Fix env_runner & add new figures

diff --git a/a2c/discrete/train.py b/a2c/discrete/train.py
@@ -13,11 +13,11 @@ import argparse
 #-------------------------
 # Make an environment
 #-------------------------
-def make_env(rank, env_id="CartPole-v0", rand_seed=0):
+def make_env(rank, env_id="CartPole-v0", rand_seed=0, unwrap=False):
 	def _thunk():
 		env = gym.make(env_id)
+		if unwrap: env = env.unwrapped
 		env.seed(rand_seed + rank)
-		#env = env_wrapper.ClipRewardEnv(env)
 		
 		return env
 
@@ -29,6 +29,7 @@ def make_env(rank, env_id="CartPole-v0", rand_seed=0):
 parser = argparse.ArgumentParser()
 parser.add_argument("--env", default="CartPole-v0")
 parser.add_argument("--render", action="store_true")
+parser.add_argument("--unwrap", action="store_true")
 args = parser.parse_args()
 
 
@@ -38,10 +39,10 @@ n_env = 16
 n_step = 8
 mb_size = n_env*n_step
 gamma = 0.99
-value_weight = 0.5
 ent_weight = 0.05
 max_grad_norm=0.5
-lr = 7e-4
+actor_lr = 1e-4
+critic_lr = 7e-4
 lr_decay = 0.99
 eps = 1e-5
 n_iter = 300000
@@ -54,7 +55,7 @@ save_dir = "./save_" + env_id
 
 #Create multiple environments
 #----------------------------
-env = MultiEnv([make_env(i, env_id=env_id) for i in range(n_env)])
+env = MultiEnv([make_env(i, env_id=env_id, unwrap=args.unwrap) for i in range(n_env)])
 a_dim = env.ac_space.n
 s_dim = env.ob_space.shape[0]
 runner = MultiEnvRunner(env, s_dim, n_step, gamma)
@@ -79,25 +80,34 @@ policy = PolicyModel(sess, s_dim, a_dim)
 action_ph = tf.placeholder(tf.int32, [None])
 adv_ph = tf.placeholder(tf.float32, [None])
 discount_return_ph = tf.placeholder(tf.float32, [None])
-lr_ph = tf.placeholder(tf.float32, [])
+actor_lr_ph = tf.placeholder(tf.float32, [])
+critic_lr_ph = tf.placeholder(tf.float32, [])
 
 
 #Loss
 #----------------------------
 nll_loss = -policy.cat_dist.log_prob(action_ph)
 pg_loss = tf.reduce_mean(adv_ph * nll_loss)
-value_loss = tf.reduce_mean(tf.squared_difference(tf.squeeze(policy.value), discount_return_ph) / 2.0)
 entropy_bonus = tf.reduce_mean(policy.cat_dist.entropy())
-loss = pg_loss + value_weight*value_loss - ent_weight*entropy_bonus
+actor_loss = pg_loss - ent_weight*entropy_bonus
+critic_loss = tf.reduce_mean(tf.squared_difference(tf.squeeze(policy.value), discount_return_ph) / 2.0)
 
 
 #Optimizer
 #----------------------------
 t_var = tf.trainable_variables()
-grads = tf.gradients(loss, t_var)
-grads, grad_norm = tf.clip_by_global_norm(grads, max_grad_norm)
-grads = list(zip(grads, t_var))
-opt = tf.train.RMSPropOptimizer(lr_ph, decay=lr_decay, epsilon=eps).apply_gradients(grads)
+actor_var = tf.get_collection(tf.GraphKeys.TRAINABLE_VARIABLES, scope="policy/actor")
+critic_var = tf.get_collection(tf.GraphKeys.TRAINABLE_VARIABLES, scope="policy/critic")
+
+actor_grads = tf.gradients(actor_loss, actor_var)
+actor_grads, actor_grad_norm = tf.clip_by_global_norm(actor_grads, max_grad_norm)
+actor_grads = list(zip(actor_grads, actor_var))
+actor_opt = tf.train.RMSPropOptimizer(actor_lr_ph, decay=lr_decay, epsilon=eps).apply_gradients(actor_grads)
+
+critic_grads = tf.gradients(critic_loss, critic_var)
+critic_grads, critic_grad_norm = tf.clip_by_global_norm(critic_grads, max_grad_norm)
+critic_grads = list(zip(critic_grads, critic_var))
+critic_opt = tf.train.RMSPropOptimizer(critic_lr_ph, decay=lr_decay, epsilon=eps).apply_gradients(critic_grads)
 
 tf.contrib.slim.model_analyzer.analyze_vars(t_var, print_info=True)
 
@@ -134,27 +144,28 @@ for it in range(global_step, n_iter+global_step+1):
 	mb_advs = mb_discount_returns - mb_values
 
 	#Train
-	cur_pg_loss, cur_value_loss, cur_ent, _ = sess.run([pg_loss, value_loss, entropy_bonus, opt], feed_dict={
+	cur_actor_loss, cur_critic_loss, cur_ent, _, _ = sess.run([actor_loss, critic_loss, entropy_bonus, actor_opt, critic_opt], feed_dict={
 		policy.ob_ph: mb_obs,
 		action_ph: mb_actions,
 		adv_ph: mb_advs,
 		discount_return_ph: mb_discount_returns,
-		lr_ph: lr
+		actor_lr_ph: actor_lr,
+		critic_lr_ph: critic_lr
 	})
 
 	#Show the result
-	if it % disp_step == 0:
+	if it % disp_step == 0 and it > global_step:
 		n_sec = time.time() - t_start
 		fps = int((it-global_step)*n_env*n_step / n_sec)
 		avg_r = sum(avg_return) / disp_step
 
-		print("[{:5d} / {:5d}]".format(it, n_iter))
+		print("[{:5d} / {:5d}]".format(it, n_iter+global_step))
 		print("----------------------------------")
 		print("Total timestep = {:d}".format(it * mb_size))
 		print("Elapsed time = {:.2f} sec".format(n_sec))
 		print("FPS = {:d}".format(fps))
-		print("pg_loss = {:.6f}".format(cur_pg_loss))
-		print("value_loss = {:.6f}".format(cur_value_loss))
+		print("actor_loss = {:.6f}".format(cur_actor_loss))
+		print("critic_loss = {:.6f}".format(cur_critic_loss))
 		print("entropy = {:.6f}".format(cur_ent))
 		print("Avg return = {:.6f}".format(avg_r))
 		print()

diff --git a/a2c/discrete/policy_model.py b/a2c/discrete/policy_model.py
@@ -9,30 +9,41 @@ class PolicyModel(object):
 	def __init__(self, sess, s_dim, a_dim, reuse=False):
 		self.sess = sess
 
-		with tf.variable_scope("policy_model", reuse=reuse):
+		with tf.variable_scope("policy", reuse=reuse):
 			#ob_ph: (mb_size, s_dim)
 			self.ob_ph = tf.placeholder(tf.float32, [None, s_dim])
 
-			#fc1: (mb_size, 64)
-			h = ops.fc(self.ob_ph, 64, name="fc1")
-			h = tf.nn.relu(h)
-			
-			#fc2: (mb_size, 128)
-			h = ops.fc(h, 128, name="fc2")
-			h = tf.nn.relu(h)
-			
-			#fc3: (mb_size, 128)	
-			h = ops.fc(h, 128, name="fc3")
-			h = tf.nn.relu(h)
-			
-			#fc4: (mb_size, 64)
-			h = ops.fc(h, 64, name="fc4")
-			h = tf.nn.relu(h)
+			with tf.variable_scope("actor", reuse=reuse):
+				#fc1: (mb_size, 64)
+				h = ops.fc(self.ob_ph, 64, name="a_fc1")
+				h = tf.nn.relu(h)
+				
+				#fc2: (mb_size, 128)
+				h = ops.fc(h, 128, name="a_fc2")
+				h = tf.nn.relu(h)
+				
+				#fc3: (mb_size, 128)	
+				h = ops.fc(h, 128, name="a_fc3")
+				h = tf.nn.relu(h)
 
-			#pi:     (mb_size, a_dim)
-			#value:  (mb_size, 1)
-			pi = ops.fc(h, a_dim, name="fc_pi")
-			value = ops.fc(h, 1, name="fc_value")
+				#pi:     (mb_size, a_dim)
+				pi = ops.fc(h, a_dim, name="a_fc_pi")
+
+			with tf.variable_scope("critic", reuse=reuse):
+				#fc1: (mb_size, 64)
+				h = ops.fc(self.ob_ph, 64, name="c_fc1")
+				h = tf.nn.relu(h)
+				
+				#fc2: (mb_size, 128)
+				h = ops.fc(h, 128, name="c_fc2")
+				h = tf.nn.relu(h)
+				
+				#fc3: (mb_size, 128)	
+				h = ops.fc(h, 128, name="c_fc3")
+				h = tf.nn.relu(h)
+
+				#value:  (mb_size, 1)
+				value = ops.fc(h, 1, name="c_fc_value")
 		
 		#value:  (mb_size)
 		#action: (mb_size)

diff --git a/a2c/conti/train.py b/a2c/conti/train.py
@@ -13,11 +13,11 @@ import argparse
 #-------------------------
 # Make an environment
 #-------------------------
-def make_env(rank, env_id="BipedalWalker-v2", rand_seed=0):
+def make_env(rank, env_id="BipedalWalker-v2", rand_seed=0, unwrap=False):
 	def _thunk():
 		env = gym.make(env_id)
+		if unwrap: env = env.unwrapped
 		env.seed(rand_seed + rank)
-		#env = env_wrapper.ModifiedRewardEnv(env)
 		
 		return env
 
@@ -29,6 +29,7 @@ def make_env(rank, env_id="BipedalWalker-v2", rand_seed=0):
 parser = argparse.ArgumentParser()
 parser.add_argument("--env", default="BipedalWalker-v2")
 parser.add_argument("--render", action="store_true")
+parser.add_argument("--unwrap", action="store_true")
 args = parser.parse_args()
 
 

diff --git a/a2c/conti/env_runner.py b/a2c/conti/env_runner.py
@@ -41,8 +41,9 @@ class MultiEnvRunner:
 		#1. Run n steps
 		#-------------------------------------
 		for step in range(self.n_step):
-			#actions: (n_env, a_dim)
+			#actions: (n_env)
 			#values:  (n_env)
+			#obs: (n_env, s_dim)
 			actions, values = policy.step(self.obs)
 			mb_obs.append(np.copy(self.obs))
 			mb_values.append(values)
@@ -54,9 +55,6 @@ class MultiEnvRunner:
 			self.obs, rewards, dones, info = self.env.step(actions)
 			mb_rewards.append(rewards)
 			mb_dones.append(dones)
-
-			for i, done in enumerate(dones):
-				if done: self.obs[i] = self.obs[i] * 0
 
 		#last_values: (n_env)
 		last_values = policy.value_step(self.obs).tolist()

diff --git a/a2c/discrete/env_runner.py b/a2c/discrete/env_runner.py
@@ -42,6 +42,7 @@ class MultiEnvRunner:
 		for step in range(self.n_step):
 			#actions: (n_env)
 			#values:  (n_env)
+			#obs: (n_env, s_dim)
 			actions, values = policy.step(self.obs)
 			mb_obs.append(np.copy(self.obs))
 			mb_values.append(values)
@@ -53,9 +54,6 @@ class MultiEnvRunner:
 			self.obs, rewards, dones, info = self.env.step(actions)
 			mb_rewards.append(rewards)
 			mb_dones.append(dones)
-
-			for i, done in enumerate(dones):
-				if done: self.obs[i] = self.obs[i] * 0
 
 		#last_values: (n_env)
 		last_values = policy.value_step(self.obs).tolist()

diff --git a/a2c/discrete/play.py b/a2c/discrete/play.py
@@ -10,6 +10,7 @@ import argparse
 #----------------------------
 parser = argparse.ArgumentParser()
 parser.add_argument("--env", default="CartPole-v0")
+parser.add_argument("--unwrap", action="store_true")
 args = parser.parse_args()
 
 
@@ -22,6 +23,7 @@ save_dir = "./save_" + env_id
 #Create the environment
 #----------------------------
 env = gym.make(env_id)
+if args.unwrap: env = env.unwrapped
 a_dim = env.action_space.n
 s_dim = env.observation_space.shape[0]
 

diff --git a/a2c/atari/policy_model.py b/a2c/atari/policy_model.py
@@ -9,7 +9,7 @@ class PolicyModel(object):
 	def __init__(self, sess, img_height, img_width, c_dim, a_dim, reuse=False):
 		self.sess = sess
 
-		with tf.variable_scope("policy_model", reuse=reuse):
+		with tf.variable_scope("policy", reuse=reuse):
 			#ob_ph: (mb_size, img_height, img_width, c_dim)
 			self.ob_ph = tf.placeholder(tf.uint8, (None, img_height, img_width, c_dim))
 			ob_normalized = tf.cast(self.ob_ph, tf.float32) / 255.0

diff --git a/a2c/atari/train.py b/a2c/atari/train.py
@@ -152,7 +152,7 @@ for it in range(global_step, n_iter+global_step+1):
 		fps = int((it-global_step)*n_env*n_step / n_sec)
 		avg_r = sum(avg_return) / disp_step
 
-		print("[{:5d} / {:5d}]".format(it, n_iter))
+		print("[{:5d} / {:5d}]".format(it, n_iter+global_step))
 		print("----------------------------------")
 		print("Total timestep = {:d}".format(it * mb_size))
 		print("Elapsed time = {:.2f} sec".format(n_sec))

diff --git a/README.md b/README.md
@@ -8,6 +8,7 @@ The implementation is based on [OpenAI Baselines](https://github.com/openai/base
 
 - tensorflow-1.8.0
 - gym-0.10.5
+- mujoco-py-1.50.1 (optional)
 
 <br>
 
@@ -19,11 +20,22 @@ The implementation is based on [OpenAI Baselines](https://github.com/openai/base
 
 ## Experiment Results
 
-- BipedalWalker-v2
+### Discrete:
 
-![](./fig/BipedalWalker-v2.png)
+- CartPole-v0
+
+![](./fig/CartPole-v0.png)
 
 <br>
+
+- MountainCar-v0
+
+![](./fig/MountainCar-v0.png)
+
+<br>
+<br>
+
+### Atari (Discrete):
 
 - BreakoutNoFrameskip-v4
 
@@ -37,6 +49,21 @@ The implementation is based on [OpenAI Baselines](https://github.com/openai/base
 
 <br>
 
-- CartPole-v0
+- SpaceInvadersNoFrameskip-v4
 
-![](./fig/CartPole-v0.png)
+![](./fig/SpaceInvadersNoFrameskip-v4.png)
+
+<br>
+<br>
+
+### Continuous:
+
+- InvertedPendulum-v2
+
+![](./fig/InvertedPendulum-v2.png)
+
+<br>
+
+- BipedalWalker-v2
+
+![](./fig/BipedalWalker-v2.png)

########################################

• [ACTION ITEM]: Lines holding "openai": copy each one from the records above.

• [PROBLEM SOLUTION]:
@@ -8,6 +8,7 @@ The implementation is based on [OpenAI Baselines](https://github.com/openai/base
@@ -19,11 +20,22 @@ The implementation is based on [OpenAI Baselines](https://github.com/openai/base
@@ -37,6 +49,21 @@ The implementation is based on [OpenAI Baselines](https://github.com/openai/base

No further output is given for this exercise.